Of course, that is an oversimplified definition. Prices can rise for many reasons. Perhaps a greedy landlord will raise your rent. Perhaps a monopoly like Wal-Mart will abuse its market power. Or maybe tax cuts will trigger an excessive and illusionary demand that will hyperstimulate an overheated economy. Or maybe the defense lobbyists and their no-bid military contracts have colluded with oil producers to increase crude contracts. How do we know which ones are contributing to inflation?
Some people, usually non-economists, will say that inflation is the result of an increase in money supply. They feel that the increased number of dollars in circulation lowers the value of each dollar – which is another way of saying that prices are rising.
Of course, this explanation is far too simple. One does not achieve international academic acclaim by trotting out childish nonsense about how abundance drives down prices.
No, we can’t discuss inflation unless we perform a focused analysis on the Fed and its interaction between econometric indices of foreign exchanges exclusive of equity derivative markets that discount the nominal internal rate of return together with gap-assets in perpetuity spreads while considering liquidity yields that have crowded out not only debt-induced arbitrage but also hedge swaps, effective default accruals, and Fisher’s logarithmic exchange-credit ratio.
Do you feel ignorant now? Frankly, I can’t blame you.
Let’s move on.
Is inflation good or bad? Answer: It’s good! Here’s why…
It discourages savings. As we all know, private savings are inimical to government benevolence – and are also inequitable in their distribution. Some people have a lot of savings, and others have little savings. Inflation is egalitarian in that it can ensure that no one has any savings.
Inflation is also beneficial because it pushes people into higher tax brackets. Because of our progressive tax system, you pay a higher percentage of your income as you move up the ladder from one income bracket to the next. And inflation pushes everyone into higher tax brackets. It’s like a tax increase without the need for legislation!

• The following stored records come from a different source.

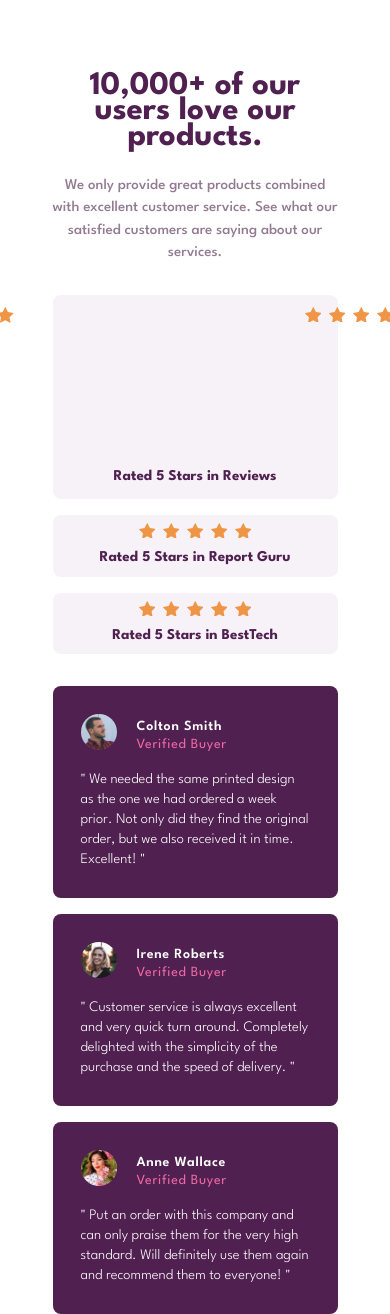
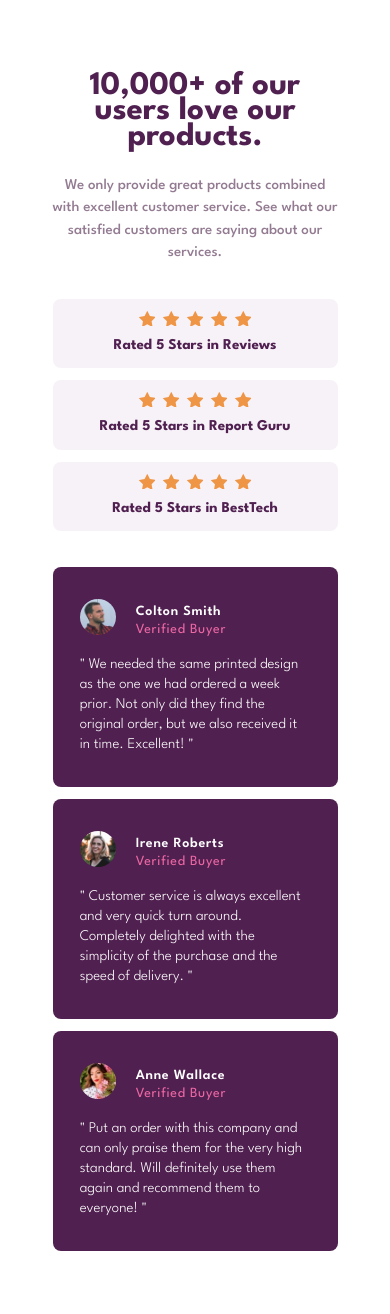
Before and after one commit to shaversj/social-proof-section-master, a React (Vite) app: page / in a window 390 px wide. After the commit the page ends 1251 px from the top, so only its background shows below. Built offline with nearby package versions, Linux system fonts and the light colour scheme.

Commit message:
Mobile layout format changes

```diff
--- a/src/App.jsx
+++ b/src/App.jsx
@@ -7,7 +7,7 @@ function App() {
 
   return (
     <>
-        <main className={"max-w-screen-sm bg-white mx-auto min-h-screen px-5 font-League-Spartan space-y-8 first:pt-[4.6rem]"}>
+        <main className={"max-w-screen-sm bg-white mx-auto min-h-screen px-5 font-League-Spartan space-y-9 first:pt-[4.6rem]"}>
             <div>
                 <h1 className={"text-very-dark-magenta text-[33px] font-bold leading-[1.6rem] text-center"}>10,000+ of our users love our products.</h1>
                 <p className={"pt-6 text-dark-grayish-magenta text-center leading-[1.38rem] text-[15px] font-medium"}>We only provide great products combined with excellent customer service.
@@ -16,10 +16,10 @@ function App() {
 
 
 
-            <div className={"w-full space-y-4"}>
+            <div className={"w-full space-y-3"}>
                 <div className={"bg-light-grayish-magenta space-y-2 py-3 rounded-lg flex flex-col items-center"}>
                     <div className={"flex gap-x-2 justify-center"}>
-                        <svg className={""} xmlns="http://www.w3.org/2000/svg"><path fill="#EF9546" d="M16.539 6.097a.297.297 0 0 0-.24-.202l-5.36-.779L8.542.26a.296.296 0 0 0-.53 0L5.613 5.117l-5.36.779a.297.297 0 0 0-.165.505l3.88 3.78-.917 5.34a.297.297 0 0 0 .43.312l4.795-2.52 4.794 2.52a.296.296 0 0 0 .43-.313l-.916-5.338 3.88-3.782c.08-.08.11-.197.075-.304z"/></svg>
+                        <svg xmlns="http://www.w3.org/2000/svg" width="16" height="15"><path fill="#EF9546" d="M16.539 6.097a.297.297 0 0 0-.24-.202l-5.36-.779L8.542.26a.296.296 0 0 0-.53 0L5.613 5.117l-5.36.779a.297.297 0 0 0-.165.505l3.88 3.78-.917 5.34a.297.297 0 0 0 .43.312l4.795-2.52 4.794 2.52a.296.296 0 0 0 .43-.313l-.916-5.338 3.88-3.782c.08-.08.11-.197.075-.304z"/></svg>
                         <svg xmlns="http://www.w3.org/2000/svg" width="16" height="15"><path fill="#EF9546" d="M16.539 6.097a.297.297 0 0 0-.24-.202l-5.36-.779L8.542.26a.296.296 0 0 0-.53 0L5.613 5.117l-5.36.779a.297.297 0 0 0-.165.505l3.88 3.78-.917 5.34a.297.297 0 0 0 .43.312l4.795-2.52 4.794 2.52a.296.296 0 0 0 .43-.313l-.916-5.338 3.88-3.782c.08-.08.11-.197.075-.304z"/></svg>
                         <svg xmlns="http://www.w3.org/2000/svg" width="16" height="15"><path fill="#EF9546" d="M16.539 6.097a.297.297 0 0 0-.24-.202l-5.36-.779L8.542.26a.296.296 0 0 0-.53 0L5.613 5.117l-5.36.779a.297.297 0 0 0-.165.505l3.88 3.78-.917 5.34a.297.297 0 0 0 .43.312l4.795-2.52 4.794 2.52a.296.296 0 0 0 .43-.313l-.916-5.338 3.88-3.782c.08-.08.11-.197.075-.304z"/></svg>
                         <svg xmlns="http://www.w3.org/2000/svg" width="16" height="15"><path fill="#EF9546" d="M16.539 6.097a.297.297 0 0 0-.24-.202l-5.36-.779L8.542.26a.296.296 0 0 0-.53 0L5.613 5.117l-5.36.779a.297.297 0 0 0-.165.505l3.88 3.78-.917 5.34a.297.297 0 0 0 .43.312l4.795-2.52 4.794 2.52a.296.296 0 0 0 .43-.313l-.916-5.338 3.88-3.782c.08-.08.11-.197.075-.304z"/></svg>
@@ -27,7 +27,7 @@ function App() {
                     </div>
                     <h2 className={"text-very-dark-magenta font-bold text-[15px] text-center"}>Rated 5 Stars in Reviews</h2>
                 </div>
-                <div className={"bg-light-grayish-magenta space-y-2 py-2 rounded-lg"}>
+                <div className={"bg-light-grayish-magenta space-y-2 py-3 rounded-lg"}>
                     <div className={"flex gap-x-2 justify-center"}>
                         <svg xmlns="http://www.w3.org/2000/svg" width="16" height="15"><path fill="#EF9546" d="M16.539 6.097a.297.297 0 0 0-.24-.202l-5.36-.779L8.542.26a.296.296 0 0 0-.53 0L5.613 5.117l-5.36.779a.297.297 0 0 0-.165.505l3.88 3.78-.917 5.34a.297.297 0 0 0 .43.312l4.795-2.52 4.794 2.52a.296.296 0 0 0 .43-.313l-.916-5.338 3.88-3.782c.08-.08.11-.197.075-.304z"/></svg>
                         <svg xmlns="http://www.w3.org/2000/svg" width="16" height="15"><path fill="#EF9546" d="M16.539 6.097a.297.297 0 0 0-.24-.202l-5.36-.779L8.542.26a.296.296 0 0 0-.53 0L5.613 5.117l-5.36.779a.297.297 0 0 0-.165.505l3.88 3.78-.917 5.34a.297.297 0 0 0 .43.312l4.795-2.52 4.794 2.52a.296.296 0 0 0 .43-.313l-.916-5.338 3.88-3.782c.08-.08.11-.197.075-.304z"/></svg>
@@ -37,7 +37,7 @@ function App() {
                     </div>
                     <h2 className={"text-very-dark-magenta font-bold text-[15px] text-center"}>Rated 5 Stars in Report Guru</h2>
                 </div>
-                <div className={"bg-light-grayish-magenta space-y-2 py-2 rounded-lg"}>
+                <div className={"bg-light-grayish-magenta space-y-2 py-3 rounded-lg"}>
                     <div className={"flex gap-x-2 justify-center"}>
                         <svg xmlns="http://www.w3.org/2000/svg" width="16" height="15"><path fill="#EF9546" d="M16.539 6.097a.297.297 0 0 0-.24-.202l-5.36-.779L8.542.26a.296.296 0 0 0-.53 0L5.613 5.117l-5.36.779a.297.297 0 0 0-.165.505l3.88 3.78-.917 5.34a.297.297 0 0 0 .43.312l4.795-2.52 4.794 2.52a.296.296 0 0 0 .43-.313l-.916-5.338 3.88-3.782c.08-.08.11-.197.075-.304z"/></svg>
                         <svg xmlns="http://www.w3.org/2000/svg" width="16" height="15"><path fill="#EF9546" d="M16.539 6.097a.297.297 0 0 0-.24-.202l-5.36-.779L8.542.26a.296.296 0 0 0-.53 0L5.613 5.117l-5.36.779a.297.297 0 0 0-.165.505l3.88 3.78-.917 5.34a.297.297 0 0 0 .43.312l4.795-2.52 4.794 2.52a.296.296 0 0 0 .43-.313l-.916-5.338 3.88-3.782c.08-.08.11-.197.075-.304z"/></svg>
@@ -49,20 +49,20 @@ function App() {
                 </div>
             </div>
 
-            <div className={"space-y-4"}>
-                <div className={"bg-very-dark-magenta p-7 space-y-5 rounded-lg"}>
+            <div className={"space-y-3"}>
+                <div className={"bg-very-dark-magenta px-[1.7rem] py-8 space-y-5 rounded-lg"}>
                     <div className={"flex items-center space-x-5"}>
                         <div className={""}>
                             <img className={"rounded-full w-[36px] h-[36px]"} src={coltonProfile} alt={""} />
                         </div>
                         <div className={""}>
-                            <span className={"text-custom-white text-sm font-semibold tracking-wider"}>Colton Smith</span>
+                            <span className={"text-white text-sm font-semibold tracking-wider"}>Colton Smith</span>
                             <span className={"text-soft-pink text-sm leading-[.7rem] block tracking-wider"}>Verified Buyer</span>
                         </div>
 
                     </div>
 
-                    <p className={"text-custom-white text-[14.5px] font-thin leading-5"}>
+                    <p className={"text-white text-[14.8px] font-thin leading-5"}>
                         " We needed the same printed design as the one we had ordered a week prior.
                         Not only did they find the original order, but we also received it in time.
                         Excellent! "
@@ -70,38 +70,38 @@ function App() {
 
                 </div>
 
-                <div className={"bg-very-dark-magenta p-7 space-y-5 rounded-lg"}>
+                <div className={"bg-very-dark-magenta px-[1.7rem] py-8 space-y-5 rounded-lg"}>
                     <div className={"flex items-center space-x-5"}>
                         <div className={""}>
                             <img className={"rounded-full w-[36px] h-[36px]"} src={ireneProfile} alt={""} />
                         </div>
                         <div className={""}>
-                            <span className={"text-custom-white text-sm font-semibold tracking-wider"}>Irene Roberts</span>
+                            <span className={"text-white text-sm font-semibold tracking-wider"}>Irene Roberts</span>
                             <span className={"text-soft-pink text-sm leading-[.7rem] block tracking-wider"}>Verified Buyer</span>
                         </div>
 
                     </div>
 
-                    <p className={"text-custom-white text-[14.5px] font-thin leading-5"}>
+                    <p className={"text-white text-[14.8px] font-thin leading-5"}>
                         " Customer service is always excellent and very quick turn around. Completely
                         delighted with the simplicity of the purchase and the speed of delivery. "
                     </p>
 
                 </div>
 
-                <div className={"bg-very-dark-magenta p-7 space-y-5 rounded-lg"}>
+                <div className={"bg-very-dark-magenta px-[1.7rem] py-8 space-y-5 rounded-lg"}>
                     <div className={"flex items-center space-x-5"}>
                         <div className={""}>
                             <img className={"rounded-full w-[36px] h-[36px]"} src={anneProfile} alt={""} />
                         </div>
                         <div className={""}>
-                            <span className={"text-custom-white text-sm font-semibold tracking-wider"}>Anne Wallace</span>
+                            <span className={"text-white text-sm font-semibold tracking-wider"}>Anne Wallace</span>
                             <span className={"text-soft-pink text-sm leading-[.7rem] block tracking-wider"}>Verified Buyer</span>
                         </div>
 
                     </div>
 
-                    <p className={"text-custom-white text-[14.5px] font-thin leading-5"}>
+                    <p className={"text-white text-[14.8px] font-thin leading-5"}>
                         " Put an order with this company and can only praise them for the very high
                         standard. Will definitely use them again and recommend them to everyone! "
                     </p>
```
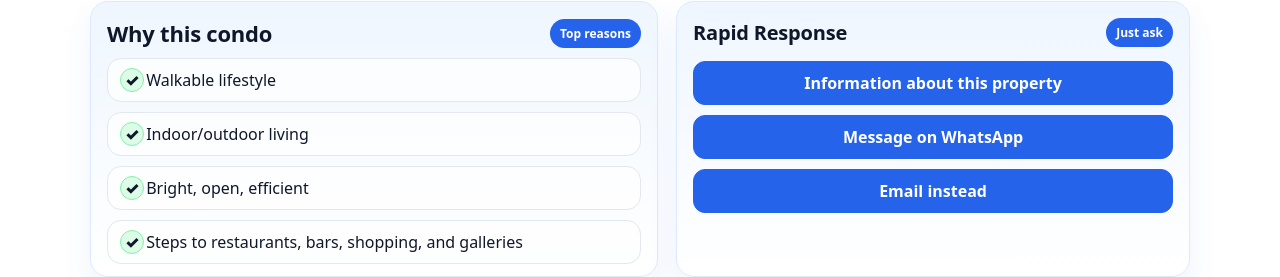
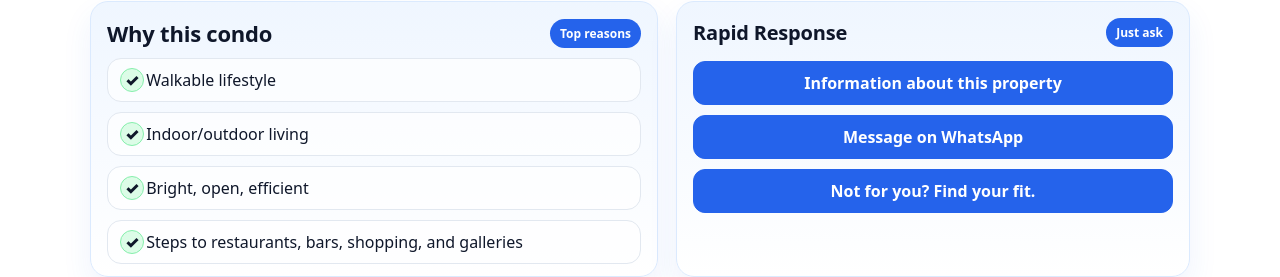
Before and after one commit to grdino/listings-gr, a Next.js app: page /listings/zr-1br-terrace-unit-a in a window 1280 px wide. Shown: the part 984-1261 px from the top of the page. Built offline with nearby package versions, Linux system fonts and the light colour scheme.

Commit message:
Update [slug].js
Add link to google form

```diff
--- a/pages/listings/[slug].js
+++ b/pages/listings/[slug].js
@@ -15,6 +15,7 @@ export default function ListingPage({ listing }) {
   const whatsappNumberE164 = "523221812109";
   const contactEmail = "gerry@ronmorgan.net";
   const phoneNumber = "+52 (322) 181-2109";
+  const googleFormLink = "https://docs.google.com/forms/d/e/1FAIpQLSd1KPuW_3fc5cxJTt6tjSVDi-pVOUckEzkZERSTfkd85DHkSw/viewform?usp=sf_link";
 
   const whatsappLink = `https://wa.me/${whatsappNumberE164}?text=${encodeURIComponent(
     `Hi! I'm interested in ${listing.title} in ${listing.addressOrArea}. Can you share details and availability?`
@@ -170,8 +171,13 @@ export default function ListingPage({ listing }) {
                 Message on WhatsApp
               </a>
 
-              <a className="btn primary" href={mailtoLink}>
-                Email instead
+              <a
+                className="btn primary"
+                href={googleFormLink}
+                target="_blank"
+                rel="noreferrer"
+              >
+                Not for you? Find your fit.
               </a>
             </div>
           </div>
```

Inflation is also good because it gives working people more money. A 20% annual inflation rate, compounded, can raise a $10 minimum wage to $383 in only twenty years when employers are forced to index wages to inflation. Over a fifty-year career, that $10 minimum wage will grow to over $91,000 an hour!
Inflation is also good for the domestic manufacturing sector. Because greedy foreign companies are reluctant to invest in an inflationary economy, it removes obstacles to domestic manufacturing. American workers need not fear interference from “competing” foreign businesses when inflation is high.
In general, Democrats have looked kindly upon inflation – most notably President James Earl Carter, who presided over inflation rates of over 18%. This was in response to the dastardly, but highly effective, Republican plot to eliminate inflation when then-President Ford encouraged everyone to wear WIN buttons, with “WIN” being a clever acronym for Whip Inflation Now. (This should not be confuse with “WEO”, which was what the supermarket chain A&P used during that era for “Where Economy Originates”. The pitch-person on television would shout “Weoooooo!” – I assumed that he too had a Ph.D. in economics.)
Again, since this is a very complicated topic, I think that you should be content if you only understand that A) Inflation is good, and B) Only experts can understand what it actually is. Please re-read the fifth paragraph if you feel otherwise.